Eric Goldin, president of the Health Physics Society, is a radiation safety specialist with 40 years of experience in power reactor health physics, supporting worker and public radiation safety programs. A certified health physicist since 1984, he has served on the American Board of Health Physics, and since 2004, he has been a member of the National Council on Radiation Protection and Measurements’ Program Area Committee 2, which provides guidance for radiation safety in occupational settings for a variety of industries and activities. He was awarded HPS Fellow status in 2012 and was elected to the NCRP in 2014.
Goldin’s radiological engineering experience includes ALARA programs, instrumentation, radioactive waste management, emergency planning, dosimetry, decommissioning, licensing, effluents, and environmental monitoring.
The HPS, headquartered in Herndon, Va., is the largest radiation safety society in the world. Its membership includes scientists, safety professionals, physicists, engineers, attorneys, and other professionals from academia, industry, medical institutions, state and federal government, the national laboratories, the military, and other organizations.
The HPS’s activities include encouraging research in radiation science, developing standards, and disseminating radiation safety information. Its members are involved in understanding, evaluating, and controlling the potential risks from radiation relative to the benefits.
Goldin talked about the HPS and health physics activities with Rick Michal, editor-in-chief of Nuclear News.
Yunzhao Li, Zhipeng Li, Hongchun Wu, Youqi Zheng
Nuclear Science and Engineering | Volume 190 | Number 2 | May 2018 | Pages 134-155
Technical Paper | dx.doi.org/10.1080/00295639.2017.1417346
Articles are hosted by Taylor and Francis Online.

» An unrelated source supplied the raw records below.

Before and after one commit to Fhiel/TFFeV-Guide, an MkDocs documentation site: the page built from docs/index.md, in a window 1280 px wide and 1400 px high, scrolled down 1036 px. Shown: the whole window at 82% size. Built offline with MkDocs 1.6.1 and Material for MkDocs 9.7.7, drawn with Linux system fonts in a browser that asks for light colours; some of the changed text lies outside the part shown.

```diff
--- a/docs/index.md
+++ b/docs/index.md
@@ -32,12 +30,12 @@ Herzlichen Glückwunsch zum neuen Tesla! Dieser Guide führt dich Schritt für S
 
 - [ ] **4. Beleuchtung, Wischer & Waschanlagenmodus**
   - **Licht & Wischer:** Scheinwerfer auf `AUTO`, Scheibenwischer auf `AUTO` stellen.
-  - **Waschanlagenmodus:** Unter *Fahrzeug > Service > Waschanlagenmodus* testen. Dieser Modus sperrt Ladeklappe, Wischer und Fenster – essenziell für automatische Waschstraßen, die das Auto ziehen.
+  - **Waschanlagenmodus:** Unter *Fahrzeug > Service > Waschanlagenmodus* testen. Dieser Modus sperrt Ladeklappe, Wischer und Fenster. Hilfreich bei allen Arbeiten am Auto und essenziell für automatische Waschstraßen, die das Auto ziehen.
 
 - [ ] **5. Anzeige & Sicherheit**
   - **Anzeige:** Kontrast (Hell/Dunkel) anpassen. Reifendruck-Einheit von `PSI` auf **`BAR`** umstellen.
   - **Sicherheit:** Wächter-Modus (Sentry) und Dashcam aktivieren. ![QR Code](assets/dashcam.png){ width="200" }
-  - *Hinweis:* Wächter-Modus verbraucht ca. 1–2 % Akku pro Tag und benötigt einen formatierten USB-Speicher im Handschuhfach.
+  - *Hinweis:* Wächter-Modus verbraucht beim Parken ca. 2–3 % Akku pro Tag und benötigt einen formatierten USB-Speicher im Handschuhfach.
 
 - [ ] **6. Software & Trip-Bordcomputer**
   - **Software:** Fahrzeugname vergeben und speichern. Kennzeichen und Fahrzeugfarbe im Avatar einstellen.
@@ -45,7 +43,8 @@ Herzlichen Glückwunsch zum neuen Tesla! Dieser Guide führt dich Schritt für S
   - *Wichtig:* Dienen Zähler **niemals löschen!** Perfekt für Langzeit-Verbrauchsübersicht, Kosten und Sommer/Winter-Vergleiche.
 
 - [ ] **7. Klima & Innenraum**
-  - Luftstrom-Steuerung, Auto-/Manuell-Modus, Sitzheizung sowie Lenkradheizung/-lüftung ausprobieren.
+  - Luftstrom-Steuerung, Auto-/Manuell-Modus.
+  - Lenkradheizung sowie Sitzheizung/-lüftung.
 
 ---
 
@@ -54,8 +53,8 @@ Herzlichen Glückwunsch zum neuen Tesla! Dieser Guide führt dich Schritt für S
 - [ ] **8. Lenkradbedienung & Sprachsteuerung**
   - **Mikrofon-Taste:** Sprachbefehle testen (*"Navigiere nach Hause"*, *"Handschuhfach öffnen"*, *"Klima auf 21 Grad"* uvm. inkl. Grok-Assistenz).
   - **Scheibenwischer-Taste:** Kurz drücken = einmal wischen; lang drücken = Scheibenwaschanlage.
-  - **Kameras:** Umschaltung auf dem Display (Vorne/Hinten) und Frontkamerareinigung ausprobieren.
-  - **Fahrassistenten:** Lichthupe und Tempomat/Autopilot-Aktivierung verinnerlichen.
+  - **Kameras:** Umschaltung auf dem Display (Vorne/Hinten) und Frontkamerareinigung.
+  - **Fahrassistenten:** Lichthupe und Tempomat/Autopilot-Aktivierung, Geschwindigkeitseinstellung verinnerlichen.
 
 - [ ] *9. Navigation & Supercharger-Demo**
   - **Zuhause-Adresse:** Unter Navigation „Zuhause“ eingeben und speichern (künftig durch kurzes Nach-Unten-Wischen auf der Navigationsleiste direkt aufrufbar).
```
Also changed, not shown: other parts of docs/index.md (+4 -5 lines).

To reduce the calculation effort and memory requirement for high-order PN expansion calculation in the Variational Nodal Method (VNM), the surficial irreducible basis functions based on the symmetry group theory have been employed to block-diagonalize one of the four nodal response matrices. Its effectiveness encourages our further investigation on the application of the symmetry group theory to volumetric expansion to block-diagonalize the remaining three of the nodal response matrices in this paper. By using the symmetry group theory, the neutron transport problem for each node can be decoupled into several independent subproblems as long as both the geometry and the material distribution of the node are symmetric. Each of these subproblems can be solved by using variational principles as in the traditional VNM, providing their nodal response matrices as the diagonal blocks of the corresponding entire ones. For hexagonal-z node, each nodal response matrix can be reduced into 16 diagonal blocks, among which only 12 have to be calculated due to the properly selected irreducible basis functions. In addition, it is also proved that the response matrices with anisotropic scattering can also be block-diagonalized as the same. Calculation results based on typical problems demonstrate that the new method reduces the time cost for the response matrice calculation by one order of magnitude compared with our previous work. For the total computing time, the speedup ratio is about 2 for P3 calculation and 4 for P5 calculation. Furthermore, almost 40% of the memory requirement can be saved.